The Facts

The decision-making process

When the initial paper was published, both your local Conservative Councillors, Paul Deach and Stuart Black, had serious concerns about the proposals. It was proposed there would be NO free parking, which we both felt was a mistake and would push parking to local streets.

Far from doing nothing, Paul Deach created an online survey which attracted over 600 responses.

Stuart Black copied the paper to all of the 14 businesses within the immediate vicinity of the car park, with a link to the survey.

The survey gave a range of views; there was some resistance from residents sharing our initial concerns, but also a significant body of opinion that recognised that the car park did not work well as a residents’ car park. It was often full.

Stuart also had a meeting with the SHBC Chief Executive and Parking Manager, who explained that they believed the Wharf Road car park did not function very well as a car park. They felt it would benefit from a change from the “free parking all day” situation, as had car parks in Frimley and Chobham with similar problems in the past.

Through discussion with the Conservative Group, Stuart and Paul secured changes to the proposals, and a revised paper was issued which proposed an hour free parking. This was then approved by the Council Executive.

A Lib Dem Councillor used their right to call the decision into the Performance and Finance Scrutiny Committee.

At this meeting, I explained I shared the concerns about the risk of dislocation of parking to residential streets. I also acknowledged that the changes proposed were not universally popular amongst the businesses I had canvassed.

However I also felt the need to balance my judgement with the fact that this car park has not functioned well as a car park for residents for many years. A car park works when you can drive into it looking for a space and get a space. This car park didn’t work. This created more congestion as residents then look elsewhere for a space, the commensurate impact on the environment, and the inevitability that residents park elsewhere. 

So we faced a decision either to continue to ignore the fact that this car park doesn’t function, as had been the case for most of the 20 years I have been living in Frimley Green, or we decide to do something about it.

Do nothing would mean we continue with a policy that financially subsidises people driving to Frimley Green and parking all day. Is that really what we really wanted? Or would we rather adopt a policy that ‘nudges’ behaviour in a different direction? 

I accepted that there was uncertainty and concern about the impact on residential streets of such a change, particularly in the short-term; we will not know the exact impact until we make the change; the only certainty was that if we didn’t make a change, we guaranteed that the car park continues not to work for residents.

The Executive upheld their decision, and the new charges were intoduced in June 2022.

The impact of the changes

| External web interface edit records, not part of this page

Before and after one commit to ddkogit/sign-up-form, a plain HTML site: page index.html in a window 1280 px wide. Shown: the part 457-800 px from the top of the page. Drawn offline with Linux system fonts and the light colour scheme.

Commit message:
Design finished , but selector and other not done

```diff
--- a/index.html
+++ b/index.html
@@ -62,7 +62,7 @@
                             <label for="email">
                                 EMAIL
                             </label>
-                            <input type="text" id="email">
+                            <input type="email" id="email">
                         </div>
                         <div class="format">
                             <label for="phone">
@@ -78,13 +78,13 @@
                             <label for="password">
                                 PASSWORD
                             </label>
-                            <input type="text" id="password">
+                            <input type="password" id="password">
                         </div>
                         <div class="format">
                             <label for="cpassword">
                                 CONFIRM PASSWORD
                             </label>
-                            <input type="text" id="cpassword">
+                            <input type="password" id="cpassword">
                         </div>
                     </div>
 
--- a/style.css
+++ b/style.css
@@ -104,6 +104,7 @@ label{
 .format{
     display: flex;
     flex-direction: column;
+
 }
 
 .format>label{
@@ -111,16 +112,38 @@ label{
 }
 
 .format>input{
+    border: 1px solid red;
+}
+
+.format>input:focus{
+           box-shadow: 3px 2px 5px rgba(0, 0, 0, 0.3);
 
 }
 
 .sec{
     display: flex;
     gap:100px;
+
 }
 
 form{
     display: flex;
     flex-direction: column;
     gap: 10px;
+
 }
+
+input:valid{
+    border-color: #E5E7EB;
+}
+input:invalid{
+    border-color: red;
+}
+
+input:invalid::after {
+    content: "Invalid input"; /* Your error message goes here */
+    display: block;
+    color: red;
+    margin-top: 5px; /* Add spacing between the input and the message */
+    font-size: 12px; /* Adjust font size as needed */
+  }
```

There are different views on this. I was closely monitoring the situation around the date of the change, and although it was not a scientific survey, I did not notice a material change in the amount of street parking after the change. I did notice a significant drop in the number of cars parked in the Car Park, and this has continued to be the case, so we can conclude that either the previous car park users are no longer driving to Frimley Green daily, or they are parking elsewhere.

Parking at the Doctors has become more difficult, but parking at the Doctors has come under pressure as a result of the work to extend the surgery. Spaces are taken up by the contractors’ vehicles, plus 6 spaces to accomodate the portakabin.

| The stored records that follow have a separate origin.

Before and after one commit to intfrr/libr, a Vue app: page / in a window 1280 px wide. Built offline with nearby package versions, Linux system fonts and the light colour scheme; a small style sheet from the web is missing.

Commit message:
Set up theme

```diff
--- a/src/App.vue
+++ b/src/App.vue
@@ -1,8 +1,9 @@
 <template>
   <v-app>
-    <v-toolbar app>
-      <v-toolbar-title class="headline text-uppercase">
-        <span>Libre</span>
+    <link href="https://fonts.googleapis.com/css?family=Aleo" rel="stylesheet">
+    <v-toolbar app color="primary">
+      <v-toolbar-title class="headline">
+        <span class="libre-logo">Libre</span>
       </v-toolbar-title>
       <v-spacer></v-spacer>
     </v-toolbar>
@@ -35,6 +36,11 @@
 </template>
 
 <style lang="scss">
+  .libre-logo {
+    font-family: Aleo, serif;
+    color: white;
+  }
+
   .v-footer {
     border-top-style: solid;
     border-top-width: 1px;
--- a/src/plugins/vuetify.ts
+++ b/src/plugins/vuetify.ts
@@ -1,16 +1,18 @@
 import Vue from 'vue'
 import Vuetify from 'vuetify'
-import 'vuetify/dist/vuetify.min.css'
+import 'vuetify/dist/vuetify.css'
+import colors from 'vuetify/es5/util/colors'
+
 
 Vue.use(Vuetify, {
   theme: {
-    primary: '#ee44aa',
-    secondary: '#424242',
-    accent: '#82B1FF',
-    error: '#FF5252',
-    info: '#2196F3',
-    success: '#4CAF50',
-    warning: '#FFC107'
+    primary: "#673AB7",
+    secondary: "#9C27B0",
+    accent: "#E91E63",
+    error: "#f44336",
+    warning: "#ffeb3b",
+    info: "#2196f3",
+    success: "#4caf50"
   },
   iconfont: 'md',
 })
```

I’ve been in contact with the GP practice on the issue of parking. The Senior Partner at the GP surgery is of the view that the current situation is not representative of the long-term. I agree, and think it is best to review the situation with the Council’s parking team once the extension work is complete.

Many residents who I speak to welcome the fact they can park when they need to.

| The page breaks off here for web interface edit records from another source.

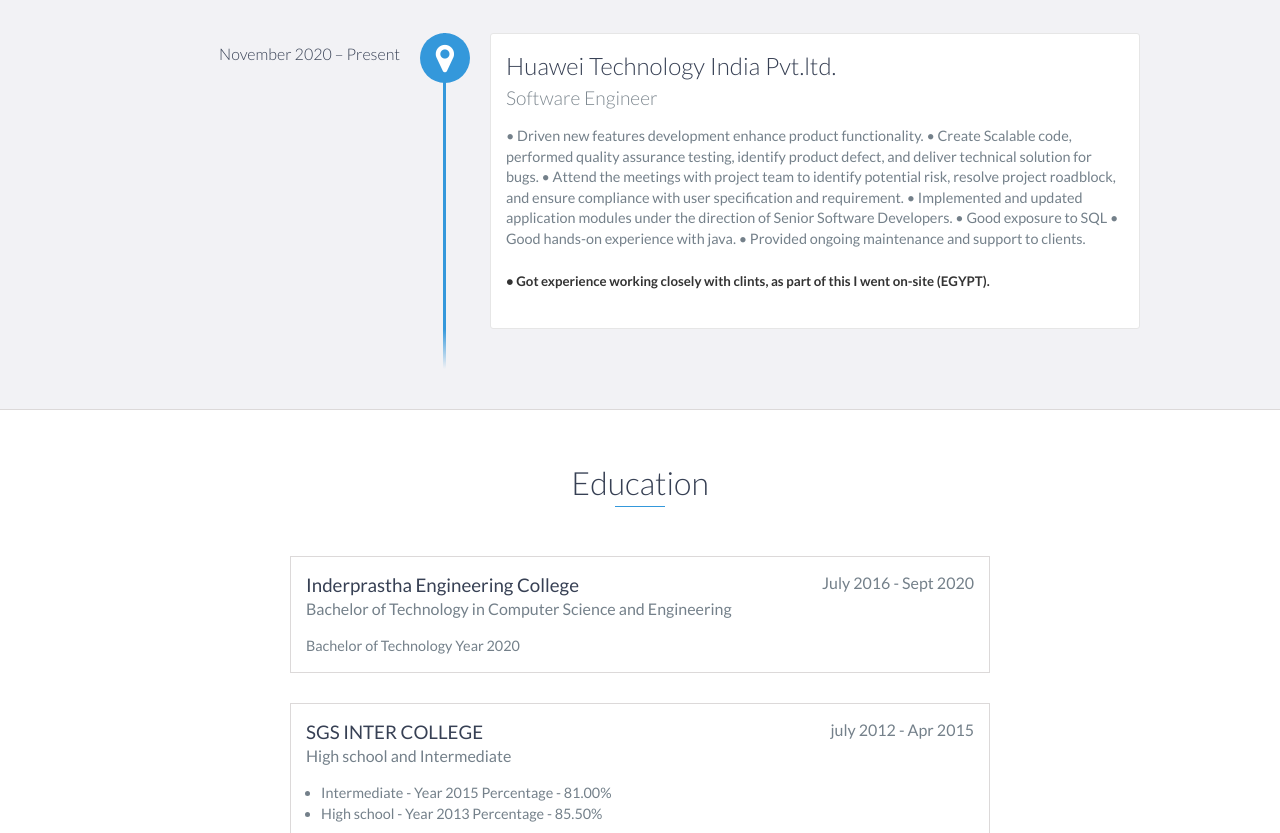
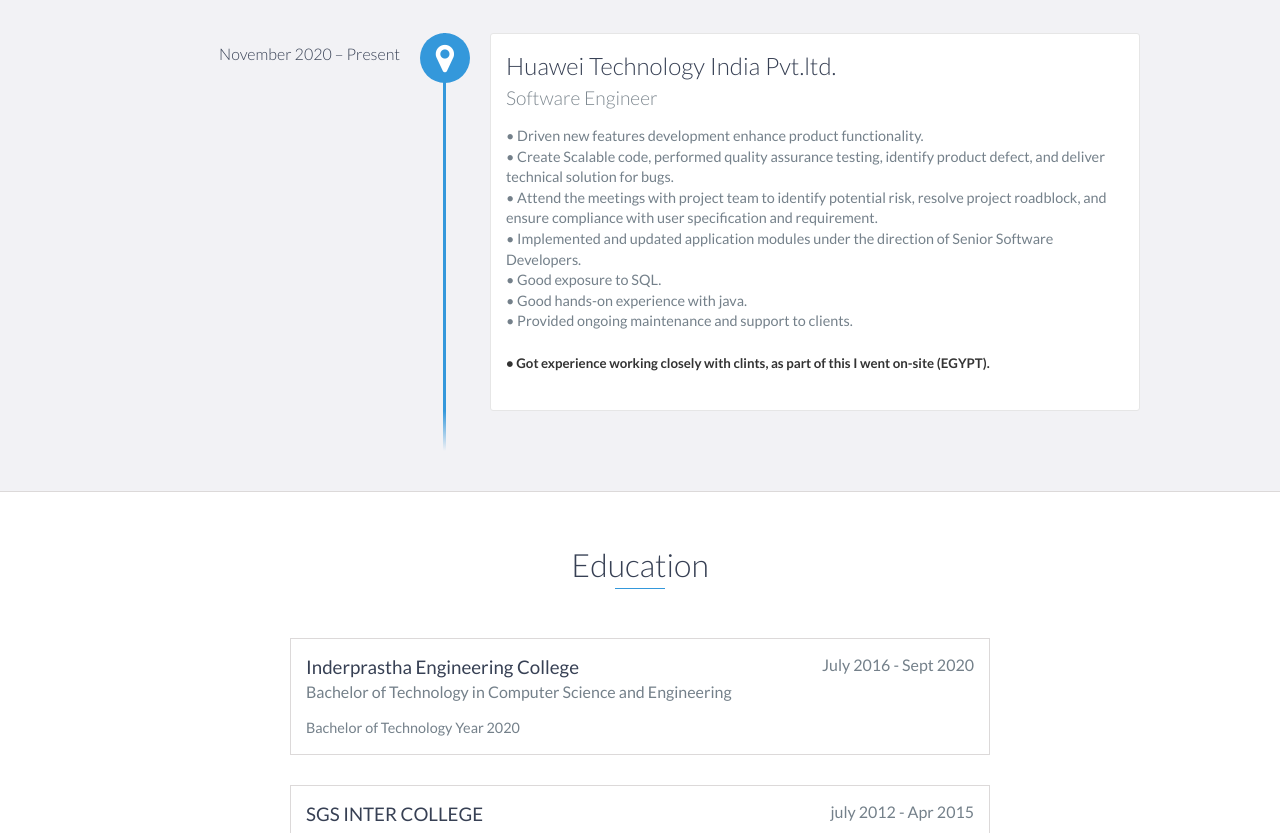
Before and after one commit to Sanjay8874/Sanjay8874.github.io, a website: page index.html in a window 1280 px wide. Shown: the part 1000-1833 px from the top of the page. Drawn offline with nearby package versions, Linux system fonts and the light colour scheme.

Commit message:
updated experience

```diff
--- a/index.html
+++ b/index.html
@@ -89,14 +89,14 @@
                 <h3>Huawei Technology India Pvt.ltd.</h3>
                 <h4>Software Engineer</h4>
                 <p>
-                • Driven new features development enhance product functionality.
-                • Create Scalable code, performed quality assurance testing, identify product defect, and deliver technical solution for bugs.
-                • Attend the meetings with project team to identify potential risk, resolve project roadblock, and ensure compliance with user specification and requirement.
-                • Implemented and updated application modules under the direction of Senior Software Developers.
-                • Good exposure to SQL
-                • Good hands-on experience with java.
-                • Provided ongoing maintenance and support to clients.
-                <h5>• Got experience working closely with clints, as part of this I went on-site (EGYPT).</h5>
+            <p>• Driven new features development enhance product functionality.</p>
+            <p>• Create Scalable code, performed quality assurance testing, identify product defect, and deliver technical solution for bugs.</p>
+            <p>• Attend the meetings with project team to identify potential risk, resolve project roadblock, and ensure compliance with user specification and requirement.</p>
+            <p>• Implemented and updated application modules under the direction of Senior Software Developers.
+            <p>• Good exposure to SQL.</p>
+            <p>• Good hands-on experience with java.</p>
+            <p>• Provided ongoing maintenance and support to clients.</p>
+            <h5>• Got experience working closely with clints, as part of this I went on-site (EGYPT).</h5>
 
 
                 </p>
```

The jury is still out on the change. I would not rule out reversing the change, but we know what the effect of that would be and we should carefully think through the options before deciding we want to go back to the previous situation.

Stuart Black, December 2022



Stuart Black, September 2022.